Robin- Just recently I started to drink wine, maybe 3 years now. So that does not make me an expert by far. But when I started I made it a point to drink native wine-meaning California like Napa and Sonoma. (I also liked the way CA stuck it to the French in so many taste tests.) I didn't realize I was being greener for that decision, I just wanted to keep it local. I have always lived in CA. If you don't live here I heard NY, WA and OR have been known to produce good wines. And in some blogs I read the writers are drinking their local wine, wherever they live. I am lucky to live in a town that produces its own wine and it is so fun to be able to visit and do tastings at the winery. If you are able to visit the winery I highly recommend it!
Now with the box. I am proud of you. Stick with the bottle. Why? Almost all glass is recycled into new glass. Plastic is not. And what number plastic is it? Can it be recycled in your area? And plastic in general leaks toxins into the food it holds. And to me, every time we buy something plastic we are saying that it is ok to make even more plastic. If I get a choice I buy anything but plastic. "Plastic" is the new four letter word.
If you are worried about your carbon footprint when you buy glass bottles just buy a case. Then it only travels once. Store it because wine only gets better with age.

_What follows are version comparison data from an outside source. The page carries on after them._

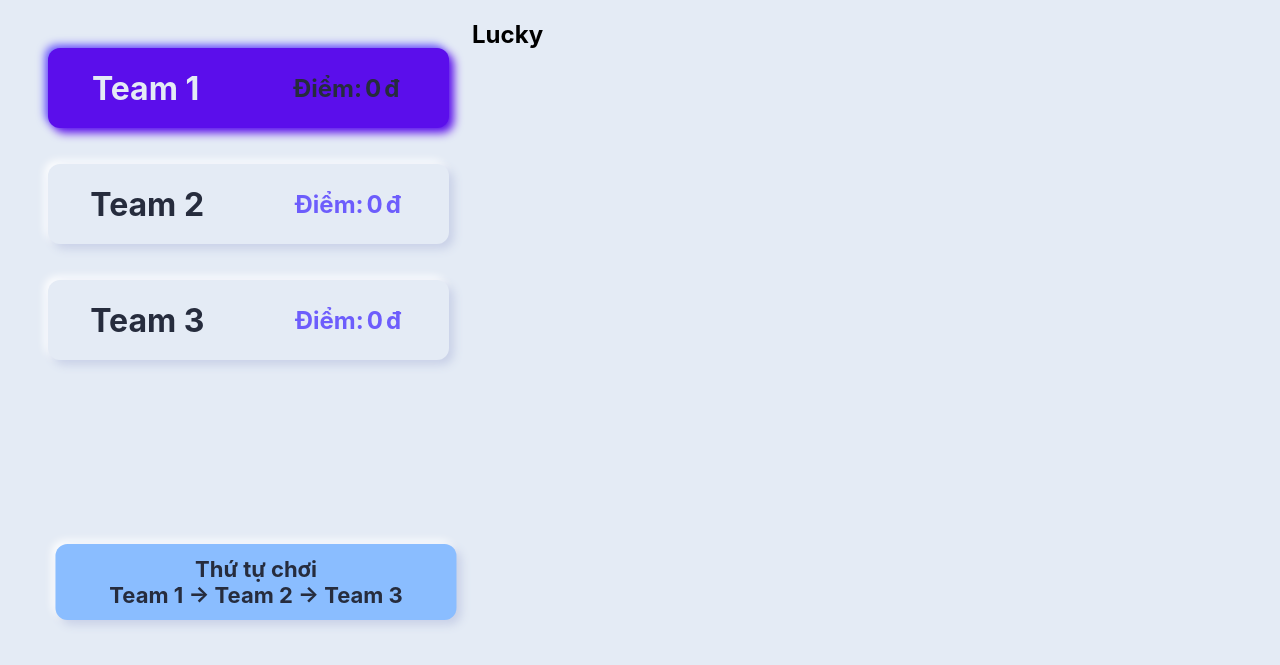
Repository: tinh2044/quzzi_game
Page: /
The author's editor kept a copy of each file at every save. The page is drawn from the files as they stood at one save, then again after the next save.
The browser window is 1280 px wide. The pictures show the whole page.
The project was rebuilt for these pictures with package versions that can differ from the ones it lists, and the page was loaded fresh each time. Also part of the build but not shown: src/components/Notification.jsx, src/components/AnswerItem.jsx, src/components/Question.jsx, src/components/SortTeam.jsx.

Above is the page before, as saved 2022-12-15 09:35:13.

After the next save:
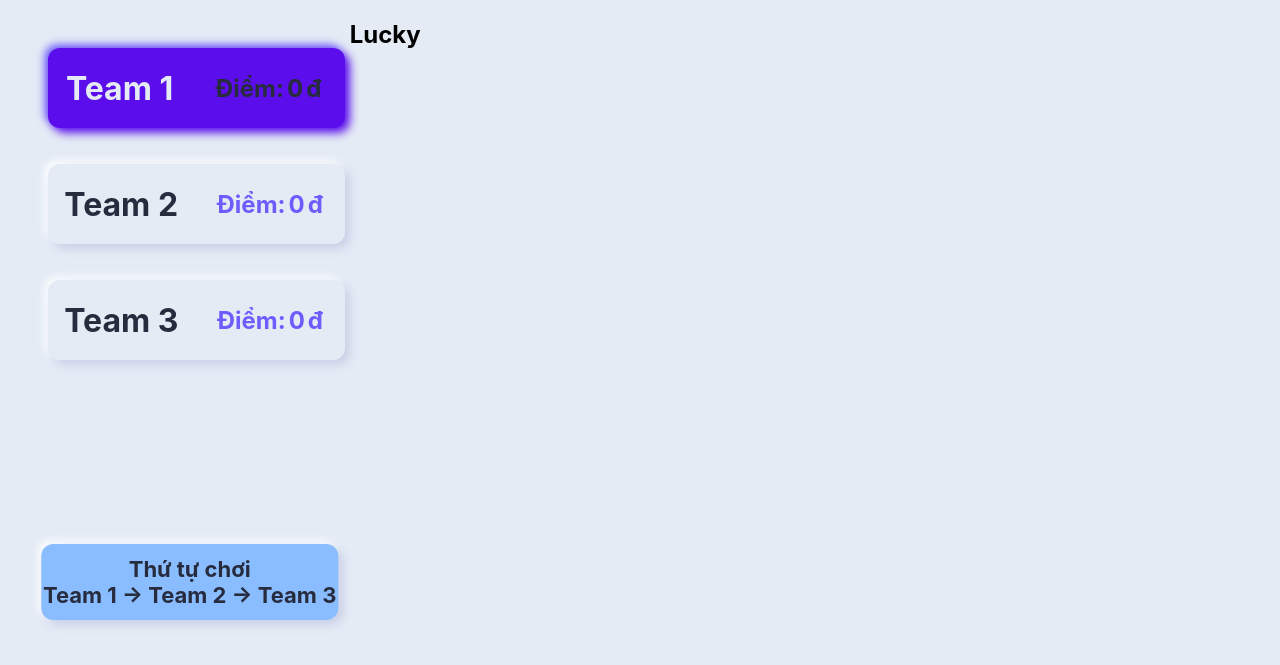
Saved 68 s later.
--- a/src/App.css
+++ b/src/App.css
@@ -299,3 +299,9 @@ input:focus {
         opacity: 1;
     }
 }
+.lucky {
+    width: 100%;
+}
+.main-lucky {
+    width: 100%;
+}
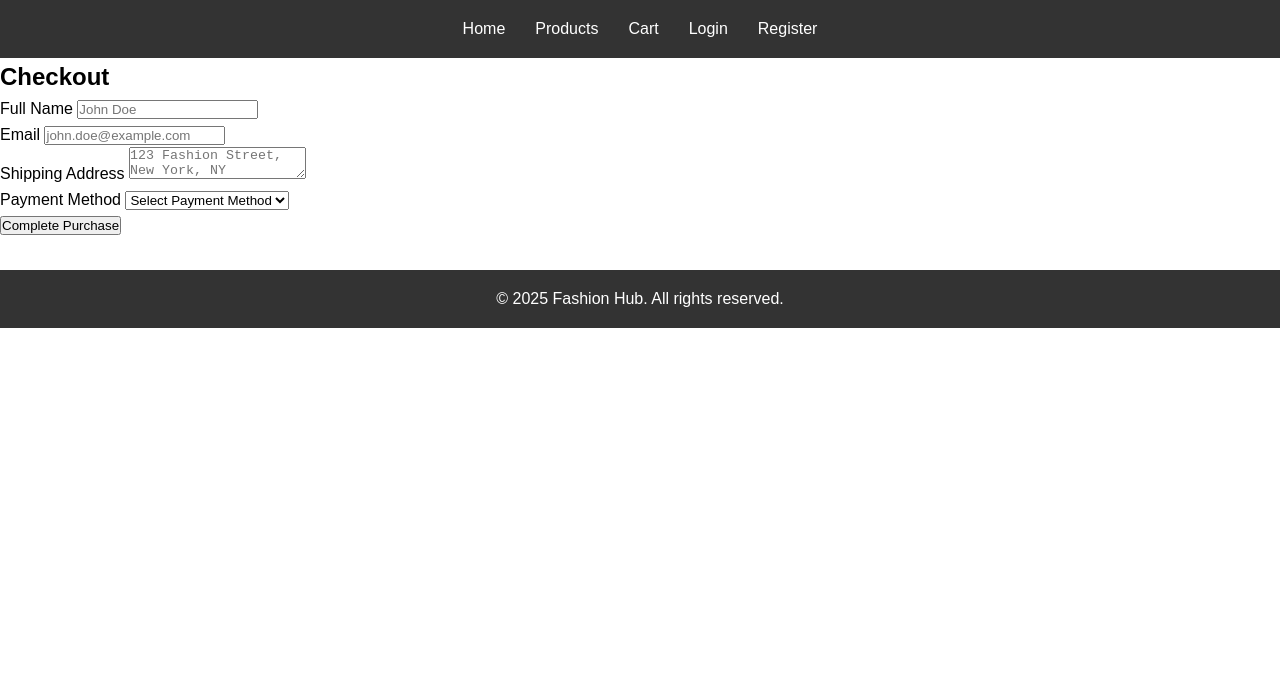
Repository: Patience225/ecommerce-app
Page: checkout.html
An editor plug-in stored every save of this project. The page is shown before and after the next save, followed by the edit.
The browser window is 1280 px wide. The pictures show the whole page.

Above is the page before, as saved 2025-01-30 09:52:12.

After the next save:
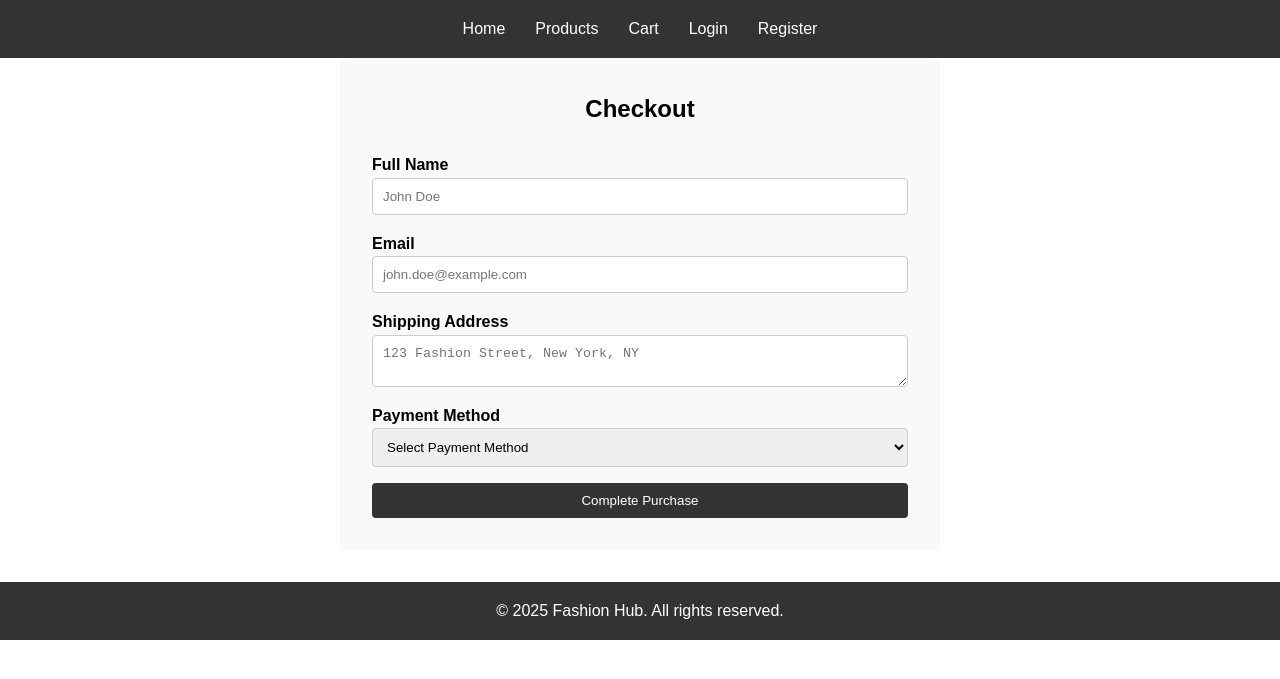
Saved 35 s later.
--- a/css/style.css
+++ b/css/style.css
@@ -109,3 +109,51 @@ footer {
 #checkout-btn:hover {
   background-color: #555;
 }
+
+.checkout {
+  padding: 2em;
+  max-width: 600px;
+  margin: 0 auto;
+  background-color: #f9f9f9;
+  border-radius: 8px;
+}
+
+.checkout h1 {
+  text-align: center;
+  margin-bottom: 1em;
+}
+
+form {
+  display: flex;
+  flex-direction: column;
+  gap: 1em;
+}
+
+.form-group {
+  display: flex;
+  flex-direction: column;
+}
+
+label {
+  font-weight: bold;
+}
+
+input, textarea, select {
+  padding: 0.75em;
+  border: 1px solid #ccc;
+  border-radius: 4px;
+}
+
+button[type="submit"] {
+  padding: 0.75em;
+  background-color: #333;
+  color: white;
+  border: none;
+  cursor: pointer;
+  border-radius: 4px;
+  text-align: center;
+}
+
+button[type="submit"]:hover {
+  background-color: #555;
+}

Robin Shreeves said...

You're so fortunate to live near Napa Valley. We do have some wineries in the area, and the friend I mention in the post, Susan, and I have done a bit of checking them out, but this region just doesn't produce really good wine.

So for now, I'll keep trying organic wines (still haven't found a keeper yet - maybe it's because I won't pay more than $12/bottle).